• _What to work on_: Every line below that holds the string "confidenceThreshold" must be copied.

Data to use section start

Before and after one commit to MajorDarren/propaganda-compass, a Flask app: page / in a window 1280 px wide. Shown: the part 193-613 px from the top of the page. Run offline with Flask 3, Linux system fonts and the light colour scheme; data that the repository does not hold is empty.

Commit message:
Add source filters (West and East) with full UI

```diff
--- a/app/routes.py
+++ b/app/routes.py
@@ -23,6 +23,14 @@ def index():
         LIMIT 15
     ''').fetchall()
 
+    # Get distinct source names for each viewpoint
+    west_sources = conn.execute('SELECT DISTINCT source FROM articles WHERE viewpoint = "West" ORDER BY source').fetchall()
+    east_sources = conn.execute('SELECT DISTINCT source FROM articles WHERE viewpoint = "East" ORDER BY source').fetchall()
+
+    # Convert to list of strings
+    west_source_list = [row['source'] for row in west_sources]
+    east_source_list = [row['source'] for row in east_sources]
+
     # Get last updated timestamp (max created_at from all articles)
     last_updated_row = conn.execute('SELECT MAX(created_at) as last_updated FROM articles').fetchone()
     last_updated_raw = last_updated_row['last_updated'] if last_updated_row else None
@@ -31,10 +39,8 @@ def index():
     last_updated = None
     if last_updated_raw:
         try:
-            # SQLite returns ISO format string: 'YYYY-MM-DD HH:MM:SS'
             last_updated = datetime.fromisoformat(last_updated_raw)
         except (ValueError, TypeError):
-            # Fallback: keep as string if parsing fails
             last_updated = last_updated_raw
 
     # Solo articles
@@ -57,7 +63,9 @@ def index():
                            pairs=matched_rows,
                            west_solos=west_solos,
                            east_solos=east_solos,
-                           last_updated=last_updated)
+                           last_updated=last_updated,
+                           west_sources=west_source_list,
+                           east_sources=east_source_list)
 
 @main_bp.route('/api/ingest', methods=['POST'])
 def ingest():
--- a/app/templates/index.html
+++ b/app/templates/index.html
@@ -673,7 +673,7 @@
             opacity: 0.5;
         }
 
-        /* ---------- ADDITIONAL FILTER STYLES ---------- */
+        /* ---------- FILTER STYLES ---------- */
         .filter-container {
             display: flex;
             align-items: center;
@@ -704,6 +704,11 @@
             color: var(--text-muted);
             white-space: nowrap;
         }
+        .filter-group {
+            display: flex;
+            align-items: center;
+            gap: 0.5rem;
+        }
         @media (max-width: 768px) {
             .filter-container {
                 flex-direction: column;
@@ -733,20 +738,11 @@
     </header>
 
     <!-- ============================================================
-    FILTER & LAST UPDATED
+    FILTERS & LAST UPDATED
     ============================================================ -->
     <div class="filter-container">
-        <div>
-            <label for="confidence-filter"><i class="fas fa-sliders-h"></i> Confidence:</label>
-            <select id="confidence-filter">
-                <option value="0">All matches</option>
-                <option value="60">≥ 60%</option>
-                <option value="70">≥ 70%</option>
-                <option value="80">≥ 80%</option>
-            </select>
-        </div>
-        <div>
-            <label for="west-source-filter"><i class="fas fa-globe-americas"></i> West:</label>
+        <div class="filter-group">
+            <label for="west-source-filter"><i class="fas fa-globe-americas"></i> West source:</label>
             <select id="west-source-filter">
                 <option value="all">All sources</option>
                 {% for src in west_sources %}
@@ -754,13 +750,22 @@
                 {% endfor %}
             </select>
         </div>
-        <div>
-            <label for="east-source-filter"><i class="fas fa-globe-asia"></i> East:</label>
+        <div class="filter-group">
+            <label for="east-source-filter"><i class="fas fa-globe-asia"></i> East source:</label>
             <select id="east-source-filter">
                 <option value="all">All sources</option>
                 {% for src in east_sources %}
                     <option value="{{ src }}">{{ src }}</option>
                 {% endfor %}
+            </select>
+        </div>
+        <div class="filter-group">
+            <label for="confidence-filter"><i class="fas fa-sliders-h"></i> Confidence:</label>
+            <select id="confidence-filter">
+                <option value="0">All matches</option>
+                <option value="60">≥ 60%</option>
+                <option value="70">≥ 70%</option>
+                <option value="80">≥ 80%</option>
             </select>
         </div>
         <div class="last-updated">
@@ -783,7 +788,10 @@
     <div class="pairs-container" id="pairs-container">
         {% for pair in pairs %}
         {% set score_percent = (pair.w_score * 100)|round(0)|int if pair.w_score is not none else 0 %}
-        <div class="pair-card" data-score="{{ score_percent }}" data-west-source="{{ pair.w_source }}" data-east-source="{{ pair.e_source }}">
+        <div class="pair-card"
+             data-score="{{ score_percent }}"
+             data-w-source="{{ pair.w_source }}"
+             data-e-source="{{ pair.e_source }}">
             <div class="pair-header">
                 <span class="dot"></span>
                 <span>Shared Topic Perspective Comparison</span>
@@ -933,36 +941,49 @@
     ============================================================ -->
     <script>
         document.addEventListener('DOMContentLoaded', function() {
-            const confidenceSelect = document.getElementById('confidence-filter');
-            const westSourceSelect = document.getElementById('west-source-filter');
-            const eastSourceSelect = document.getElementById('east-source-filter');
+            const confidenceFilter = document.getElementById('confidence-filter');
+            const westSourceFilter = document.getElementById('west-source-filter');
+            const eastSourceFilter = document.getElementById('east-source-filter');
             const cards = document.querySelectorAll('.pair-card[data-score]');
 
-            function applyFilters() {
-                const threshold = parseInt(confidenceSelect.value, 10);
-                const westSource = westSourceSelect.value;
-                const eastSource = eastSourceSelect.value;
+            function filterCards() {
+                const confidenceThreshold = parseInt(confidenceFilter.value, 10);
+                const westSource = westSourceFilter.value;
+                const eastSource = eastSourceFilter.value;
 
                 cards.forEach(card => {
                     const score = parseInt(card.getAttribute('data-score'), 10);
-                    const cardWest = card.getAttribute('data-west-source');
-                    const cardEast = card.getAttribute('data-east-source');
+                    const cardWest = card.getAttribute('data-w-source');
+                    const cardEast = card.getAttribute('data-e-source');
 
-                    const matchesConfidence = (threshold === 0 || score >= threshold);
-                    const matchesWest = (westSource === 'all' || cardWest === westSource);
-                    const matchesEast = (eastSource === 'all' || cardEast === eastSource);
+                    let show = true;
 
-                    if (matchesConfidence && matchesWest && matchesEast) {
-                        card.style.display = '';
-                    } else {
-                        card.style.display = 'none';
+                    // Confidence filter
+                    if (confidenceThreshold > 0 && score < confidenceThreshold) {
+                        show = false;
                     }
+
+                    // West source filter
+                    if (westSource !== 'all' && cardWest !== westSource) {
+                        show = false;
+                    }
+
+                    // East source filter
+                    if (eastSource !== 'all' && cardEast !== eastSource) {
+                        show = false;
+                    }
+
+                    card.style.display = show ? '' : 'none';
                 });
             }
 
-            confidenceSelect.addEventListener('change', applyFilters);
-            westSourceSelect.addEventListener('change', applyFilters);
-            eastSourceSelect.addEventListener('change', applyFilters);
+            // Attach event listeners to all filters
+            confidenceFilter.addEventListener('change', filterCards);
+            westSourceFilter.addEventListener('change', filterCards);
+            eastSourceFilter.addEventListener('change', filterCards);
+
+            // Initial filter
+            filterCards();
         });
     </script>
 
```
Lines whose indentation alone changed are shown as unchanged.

Data to use section end

• _Result of the task_:
+                const confidenceThreshold = parseInt(confidenceFilter.value, 10);
+                    if (confidenceThreshold > 0 && score < confidenceThreshold) {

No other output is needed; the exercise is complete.